Thanksgiving weekend saw the grand opening of Avondale Sky Winery, Nova Scotia’s newest winery. Visitors to the Newport Landing facility had the opportunity to feast on a pig roast, tour the winery, and speak with winemaker Ben Swetnam, who had experience in Germany and other Nova Scotian wineries before moving to Avondale. Avondale’s 15 wines were available for guests to taste, including their Tidal Bay, which recently won a gold medal at the 2011 Atlantic Canadian Wine Awards.
“It’s been a long road to get to this day,” says Lorraine Vassalo, co-owner of the winery. “But we’re now thrilled to offer our wines to the public — they are the culmination of much hard work and passion.”
While the winery itself may be new, it’s made up of old parts. Surrounded by rolling hills and the St. Croix and Avon Rivers, Avondale Sky is home to one of the oldest vineyards in the province. The buildings that make up the facility were purchased from offsite locations by owners Stewart Creaser and Lorraine Vassalo and reconstructed for use at the winery. An old barn from 10 kilometres away had been salvaged as the main building, but what was perhaps the most celebrated part of the grand opening was the unveiling of the transplanted former St. Matthews Church. The church was transported 42 kilometres, mostly by ferry, from its original location in Walton, Nova Scotia to Avondale Sky Winery, where it became the estate’s tasting and retail area.

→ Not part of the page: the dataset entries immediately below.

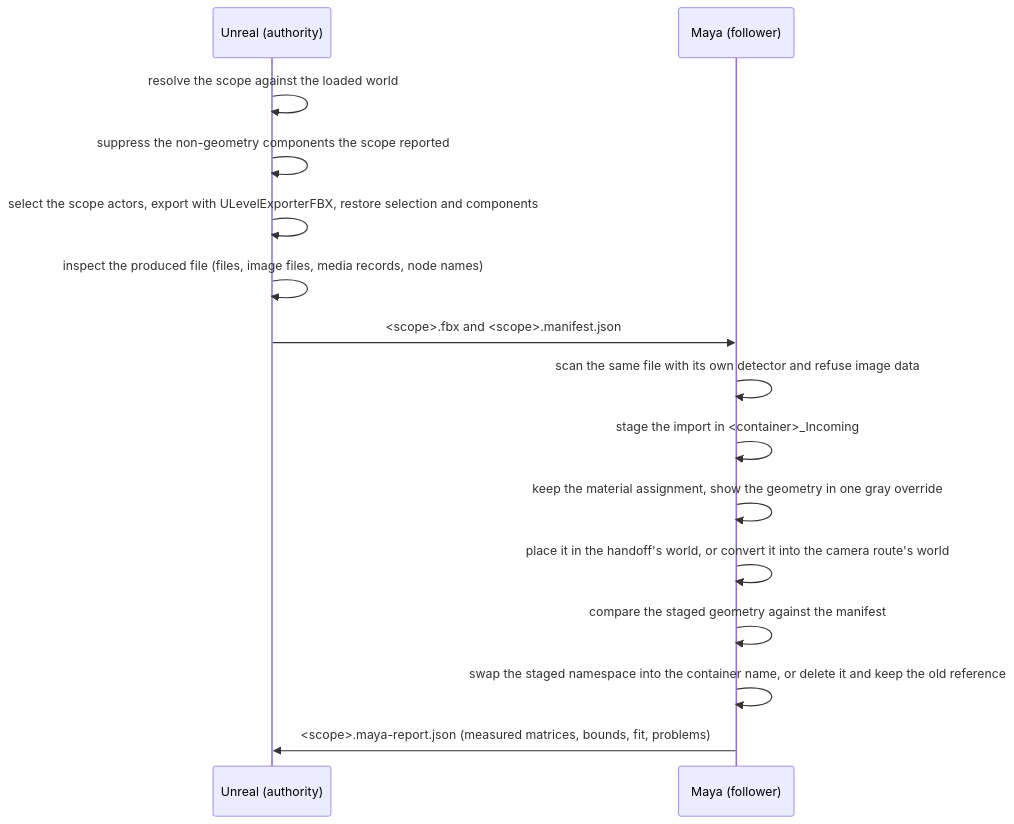
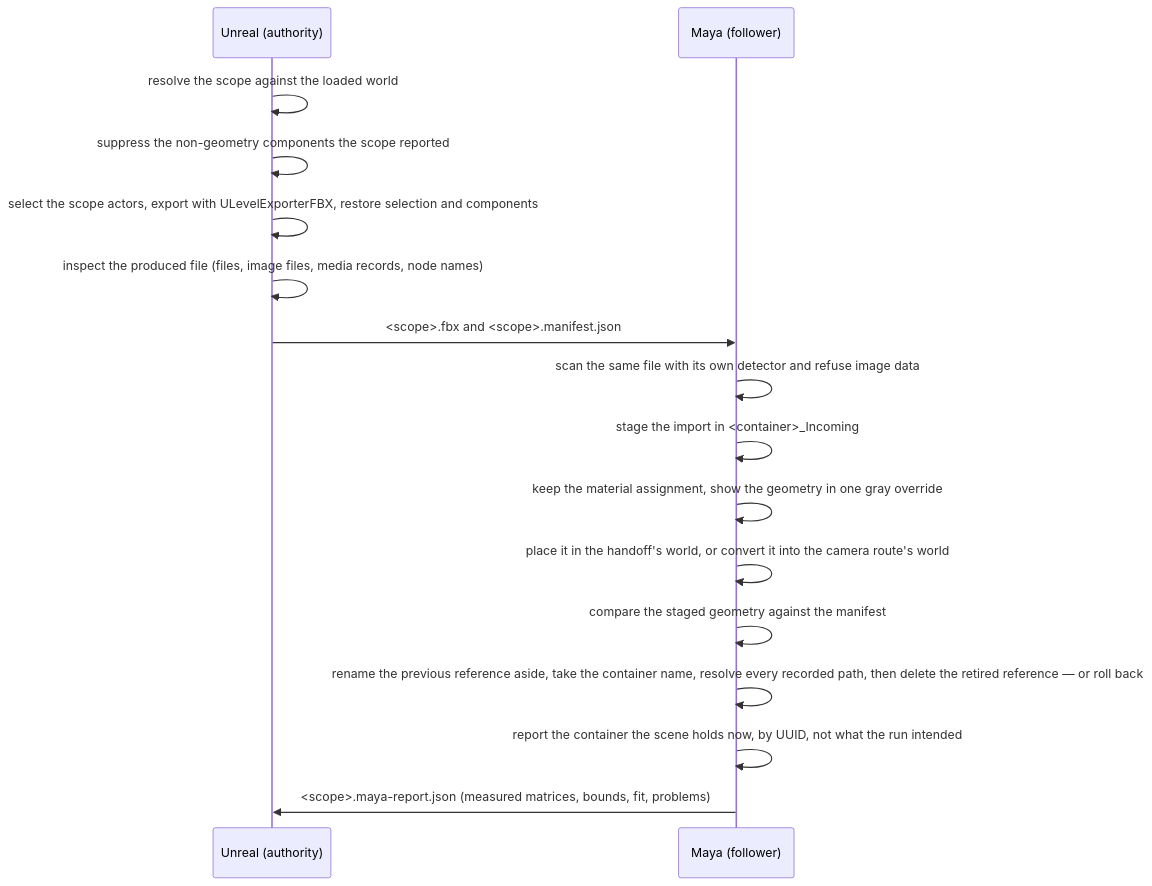
One commit to Alexis-Li/Alexis_Script_Plugin_Package changed the diagram in composite/MtoULiveLink/prototypes/scene-reference/README.md. Above: the diagram before and after it, drawn with Mermaid. The commit also changed other lines of this file and 14 other files, not shown here.

First line of the commit message:
fix(mtou): keep the scene reference update recoverable and owned (#53)

````diff
--- a/composite/MtoULiveLink/prototypes/scene-reference/README.md
+++ b/composite/MtoULiveLink/prototypes/scene-reference/README.md
@@ -28,17 +30,18 @@
 ```mermaid
 sequenceDiagram
     participant UE as Unreal (authority)
     participant MA as Maya (follower)
     UE->>UE: resolve the scope against the loaded world
     UE->>UE: suppress the non-geometry components the scope reported
     UE->>UE: select the scope actors, export with ULevelExporterFBX, restore selection and components
     UE->>UE: inspect the produced file (files, image files, media records, node names)
     UE->>MA: <scope>.fbx and <scope>.manifest.json
     MA->>MA: scan the same file with its own detector and refuse image data
     MA->>MA: stage the import in <container>_Incoming
     MA->>MA: keep the material assignment, show the geometry in one gray override
     MA->>MA: place it in the handoff's world, or convert it into the camera route's world
     MA->>MA: compare the staged geometry against the manifest
-    MA->>MA: swap the staged namespace into the container name, or delete it and keep the old reference
+    MA->>MA: rename the previous reference aside, take the container name, resolve every recorded path, then delete the retired reference — or roll back
+    MA->>MA: report the container the scene holds now, by UUID, not what the run intended
     MA->>UE: <scope>.maya-report.json (measured matrices, bounds, fit, problems)
 ```
````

“Beside the wine, the building has definitely become the focal point of the winery,” says Vassalo. “So many people know its history, followed its journey and are excited that it remains an important part of this community. We’re delighted to share it with everyone.”